Dante’s InfernoNavigating the congested streets of Kathmandu, one of the most polluted cities in the world, is never a pleasant experience.
Navigating the congested streets of Kathmandu, one of the most polluted cities in the world, is never a pleasant experience. The situation has become so unbearable that some commuters have even gone so far as to compare the metropolis’s traffic congestion to an inferno—any place or state resembling hell. Despite the chaos, the government is yet to come up with revolutionary solutions to turn the inferno into a paradise.
Inferno also happens to be the title of one of the most anticipated movies of this year. The film, directed by Ron Howard, is based on a Dan Brown’s 2013 mystery thriller novel by the same title. In the movie, a bone cylinder fitted with a high-tech projector somehow ends up with Professor Langdon, played by Tom Hanks. The projector, when turned on, displays a modified version of Botticelli’s Map of Hell based on Dante’s Inferno. What worries the professor is not the Map of Hell, but a shocking message that appears at the bottom of the projection. The cryptic writing, it seems, is a warning of some sort to our species.
The projector is left behind by a brilliant geneticist who commits suicide after being chased by agents working for the World Health Organisation. The genius developed a new type of biological plague virus designed to kill a large portion of the world’s population believing that this would be the final solution to the problem of over population. The geneticist did so for he believed humanity is slowly moving towards extinction and it is necessary to save humankind from taking a destructive path. And, the movie revolves around the professor’s search for the virus.
Interestingly, the term ‘inferno’ comes from Dante Alighieri’s epic poem—Divine Comedy. The poem depicts nine circles of suffering located within the earth. According to Dante, “it is the “realm...of those who have rejected spiritual values by yielding to bestial appetites or violence, or by perverting their human intellect to fraud or malice against their fellowmen.” Looking at horrific events unfolding every day around the world, one would not be wrong to conclude that Dante’s depiction of hell is what the world is slowly turning into.
The world will soon be an overcrowded place, or it already is. It is estimated that the world’s urban population will surpass six billion by 2050, with 64.1 percent of the developing world and 85.9 percent of the developed world residing in urban settings. However, no matter how serious the problem of overpopulation is, ‘inferno’ should never be the solution. As a matter of fact, the mega crisis of environmental sustainability brought about by the trends of rapid urbanisation can only be managed if cities and nations innovate at the speed of thought. We feel the only way forward is for the government to adopt digital technologies to create smart cities that are liveable, efficient and stress-free. Furthermore, there is no doubt that Smart Cities are a more humane alternative to an inferno when it comes to managing modern day megalopolises. The concept of smart cities came about in 2008 when IBM, an American multinational technology company, began work on its Smarter Planet Initiative. South Korea, Singapore and the Netherlands are some of the countries where the idea has been successful. South Korea’s Songdo International Business District (IBD) is a new smart city built from scratch on 600 hectors of reclaimed land. The Songdo IBD was developed as a part of an effort to promote green and low-carbon growth future where smart technologies are part of the city’s DNA. In Europe, wireless devices have been installed across the city of Amsterdam to collect and communicate the data used in real-time decision-making. India, too, is not far behind. The largest democracy has selected 20 cities to turn into smart cities based on a proposal developed through the Smart City Challenge using various criteria provided by the Indian Ministry of Urban Development.

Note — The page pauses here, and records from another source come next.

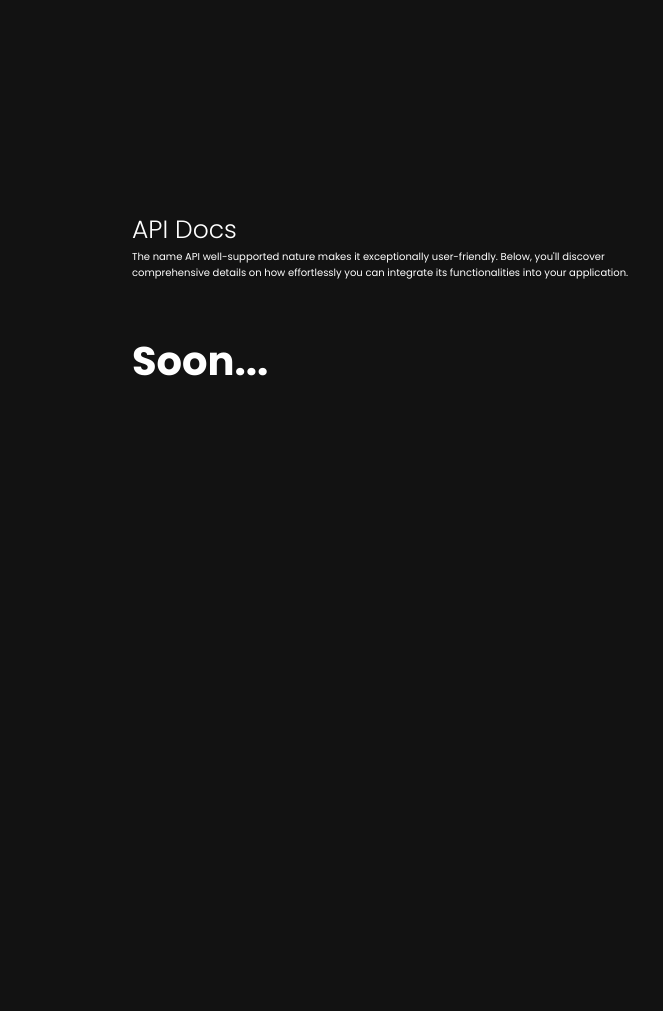
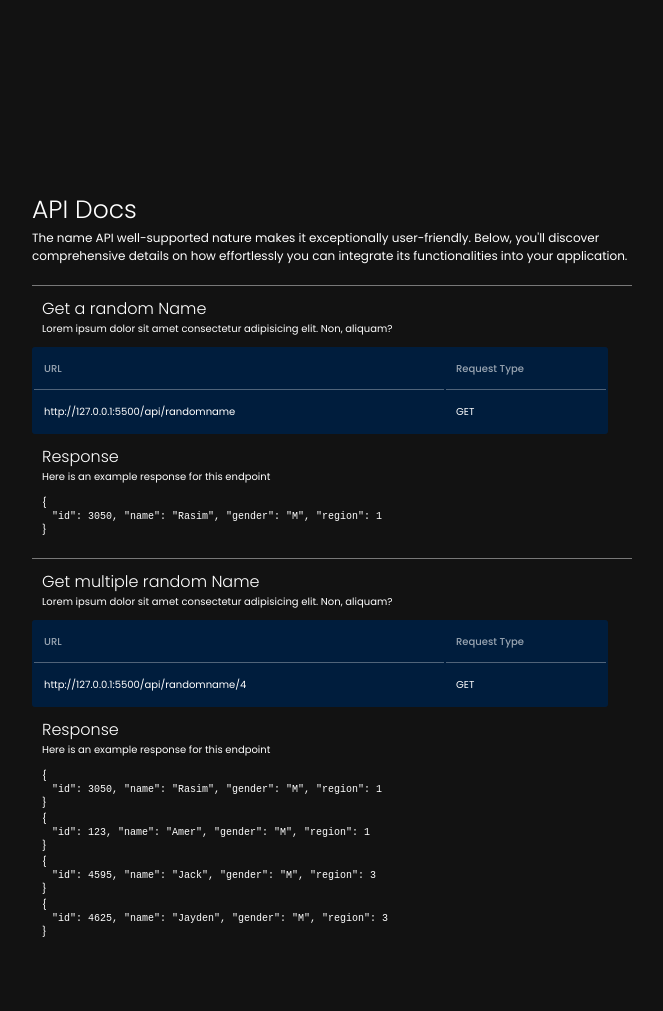
Before and after one commit to AlCo2/namesAPI, a Flask app: page / in a window 1280 px wide. Shown: the part 594-1605 px from the top of the page, without its empty margins (308-971 px from the left). After the commit the page ends 1531 px from the top, so only its background shows below. Run offline with Flask 3, Linux system fonts and the light colour scheme; some libraries are stand-ins or nearby versions.

Commit message:
finished the doc design

```diff
--- a/main.py
+++ b/main.py
@@ -81,7 +81,7 @@ def get_name(id):
         return response
     return jsonify({"message": "error in fetching data"}), 404
 
-@app.route('/randomname')
+@app.route('/api/randomname')
 def get_random_data():
     connection = get_mysql_connection()
     cursor = connection.cursor()
@@ -99,5 +99,27 @@ def get_random_data():
         return response
     return jsonify({"message": "error in fetching data"}), 404
 
+@app.route('/api/randomname/<int:id>')
+def get_random_multiple_data(id):
+    if(id>50):
+        id = 50
+    if(id<=0):
+        id = 1
+    connection = get_mysql_connection()
+    cursor = connection.cursor()
+    cursor.execute("SELECT * FROM names")
+    random_data = cursor.fetchall()
+    result = formatToJson(random_data)
+    result = random.choices(result, k=id)
+    response = Response(
+        response=json.dumps(result),
+        status=200,
+        mimetype='application/json'
+    )
+    cursor.close()
+    if(result):
+        return response
+    return jsonify({"message": "error in fetching data"}), 404
+
 
 app.run()
--- a/static/index.css
+++ b/static/index.css
@@ -133,7 +133,6 @@ html{
     display: flex;
     align-items: center;
     justify-content: center;
-
 }
 .generatedName p{
     background-color: #023047;
@@ -145,29 +144,99 @@ html{
     border-radius: 5px;
 }
 .doc{
-    height: 100vh;
     background-color: #121212;
     color: white;
     font-family: 'Poppins';
-    padding-top: 70px;
     display: flex;
     flex-direction: column;
     align-items: center;
+    padding-bottom: 30px;
 }
 .insideDoc{
+    min-width: 600px;
     width: 600px;
     height: 100%;
-    transform: translateX(100px);
+    margin-top: 50px;
+    margin-left: auto;
+    margin-right: auto;
 }
 .introDoc{
     font-size: 25px;
     font-weight:300;
-    padding-right: 200px;
 }
 .docIntroP{
     display: flex;
     align-items: center;
     justify-content: center;
-    width: 500px;
+    font-size: 12px;
+}
+
+.firstInfoTable th:first-child{
+    width: 400px;
+}
+.firstInfoTable th:nth-child(2){
+    width: 150px;
+}
+.firstInfoTable th{
+    text-align: left;
+    padding-left: 10px;
+    height: 40px;
+    border-bottom: 1px solid rgba(255, 255, 255, 0.523);
+}
+
+.infoTable{
+    background-color: #001d3d;
+    border-radius: 3px;
+}
+.infoTable th{
     font-size: 10px;
+    font-weight: 500;
+    opacity: 60%;
 }
+.secondInfoTable td{
+    font-size: 10px;
+    padding-left: 10px;
+    height: 40px;
+}
+.secondInfoTable:hover{
+    background-color: #219ebc;
+}
+.tableTitle{
+    font-weight: 300;
+}
+.tableDiv{
+    border-top: 1px solid rgba(255, 255, 255, 0.432);
+    padding-top: 10px;
+    margin-top: 20px;
+}
+.tableLabel{
+    font-size: 10px;
+    margin-bottom: 10px;
+}
+.divTitleLabel{
+    padding-left: 10px;
+}
+
+.tableDiv .divTitleLabel:nth-child(3){
+    margin-top: 10px;
+}
+
+.brackets{
+    font-size: 10px;
+    padding-left: 10px;
+}
+.brackets:hover{
+    background-color: rgba(240, 248, 255, 0.6);
+}
+.code{
+    font-size: 10px;
+    font-family: 'Courier New', Courier, monospace;
+    padding-left: 20px;
+}
+.code:hover{
+    background-color: rgba(240, 248, 255, 0.6);
+}
+.responseDiv{
+    display: flex;
+    flex-direction: column;
+}
--- a/templates/index.html
+++ b/templates/index.html
@@ -63,10 +63,67 @@
             <div class="docIntroP">
                 <p>The name API well-supported nature makes it exceptionally user-friendly. Below, you'll discover comprehensive details on how effortlessly you can integrate its functionalities into your application.</p>
             </div>
-            <div style="margin-top: 50px;font-size: 40px;font-weight: bold;">Soon...</div>
+            <div class="tableDiv">
+                <div class="divTitleLabel">
+                    <div class="tableTitle">Get a random Name</div>
+                    <div class="tableLabel"><p>Lorem ipsum dolor sit amet consectetur adipisicing elit. Non, aliquam?</p></div>
+                </div>
+                <table class="infoTable">
+                    <tr class="firstInfoTable">
+                        <th>URL</th>
+                        <th>Request Type</th>
+                    </tr>
+                    <tr class="secondInfoTable">
+                        <td>http://127.0.0.1:5500/api/randomname</td>
+                        <td>GET</td>
+                    </tr>
+                </table>
+                <div class="divTitleLabel">
+                    <div class="tableTitle">Response</div>
+                    <div class="tableLabel"><p>Here is an example response for this endpoint</p></div>
+                </div>
+                <div class="responseDiv">
+                    <span class="brackets">{</span>
+                    <span class="code">"id": 3050, "name": "Rasim", "gender": "M", "region": 1</span>
+                    <span class="brackets">}</span>
+                </div>
+            </div>
+            <div class="tableDiv">
+                <div class="divTitleLabel">
+                    <div class="tableTitle">Get multiple random Name</div>
+                    <div class="tableLabel"><p>Lorem ipsum dolor sit amet consectetur adipisicing elit. Non, aliquam?</p></div>
+                </div>
+                <table class="infoTable">
+                    <tr class="firstInfoTable">
+                        <th>URL</th>
+                        <th>Request Type</th>
+                    </tr>
+                    <tr class="secondInfoTable">
+                        <td>http://127.0.0.1:5500/api/randomname/4</td>
+                        <td>GET</td>
+                    </tr>
+                </table>
+                <div class="divTitleLabel">
+                    <div class="tableTitle">Response</div>
+                    <div class="tableLabel"><p>Here is an example response for this endpoint</p></div>
+                </div>
+                <div class="responseDiv">
+                    <span class="brackets">{</span>
+                    <span class="code">"id": 3050, "name": "Rasim", "gender": "M", "region": 1</span>
+                    <span class="brackets">}</span>
+                    <span class="brackets">{</span>
+                    <span class="code">"id": 123, "name": "Amer", "gender": "M", "region": 1</span>
+                    <span class="brackets">}</span>
+                    <span class="brackets">{</span>
+                    <span class="code">"id": 4595, "name": "Jack", "gender": "M", "region": 3</span>
+                    <span class="brackets">}</span>
+                    <span class="brackets">{</span>
+                    <span class="code">"id": 4625, "name": "Jayden", "gender": "M", "region": 3</span>
+                    <span class="brackets">}</span>
+                </div>
+            </div>
         </div>
     </div>
-
     <script src="/static/index.js"></script>
 </body>
 </html>
```
Also changed, not shown: .github/workflows/python-app.yml, templates/404.html (added).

However, a country that is taking the smart-city idea to a whole new level is Singapore. The city-nation is installing sensors and cameras everywhere, so that the government can monitor everything from the cleanliness of public spaces to the precise movement of vehicles.

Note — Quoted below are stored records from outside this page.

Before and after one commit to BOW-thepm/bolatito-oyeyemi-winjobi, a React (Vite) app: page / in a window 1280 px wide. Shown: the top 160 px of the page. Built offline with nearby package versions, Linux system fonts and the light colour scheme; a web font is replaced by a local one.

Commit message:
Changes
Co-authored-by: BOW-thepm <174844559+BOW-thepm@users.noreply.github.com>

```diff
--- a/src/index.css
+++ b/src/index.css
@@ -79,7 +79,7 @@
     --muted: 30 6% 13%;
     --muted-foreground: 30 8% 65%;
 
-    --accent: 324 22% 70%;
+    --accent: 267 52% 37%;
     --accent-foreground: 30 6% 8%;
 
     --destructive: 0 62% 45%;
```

The new sexy
In a nutshell, besides using digital technologies, smart cities should have an excellent public transport system, be green and pedestrian-friendly, use an intelligent traffic management system, provide electronic government services and have world-class infrastructure, to name a few. Come to think of it, an efficient public transport network is essential to encourage the public to reduce using private vehicles. Similarly, pedestrian and bicycle-friendly environment is necessary for green living.
An intelligent traffic management system to manage congested traffic and deliver government services over the internet are hallmarks of smart cities. Smart cities should also provide safety from natural disasters. Moreover, problems associated with pollution, electricity, sewage and water-supply should be a thing of the past there.
Smart is the new sexy, but for cities to be truly smart, the era of smart government has to start first. So until and unless the government of Nepal becomes a smart government, smart cities and Silicon Valley type start-ups are unlikely to take off anytime soon. Rhetoric aside, if things are to change for good, the Ministry of Urban Development has to think out of the box to come up with radical policies and revolutionary solutions so that the Kathmandu Valley can be turned into a truly smart city.
Shah is the co-author of ‘Strategic IT Planning for Public Organizations: A Toolkit’ published by the UN in 2009; Rai is pursuing a PhD at the Indian Institute of Technology (IIT), Mumbai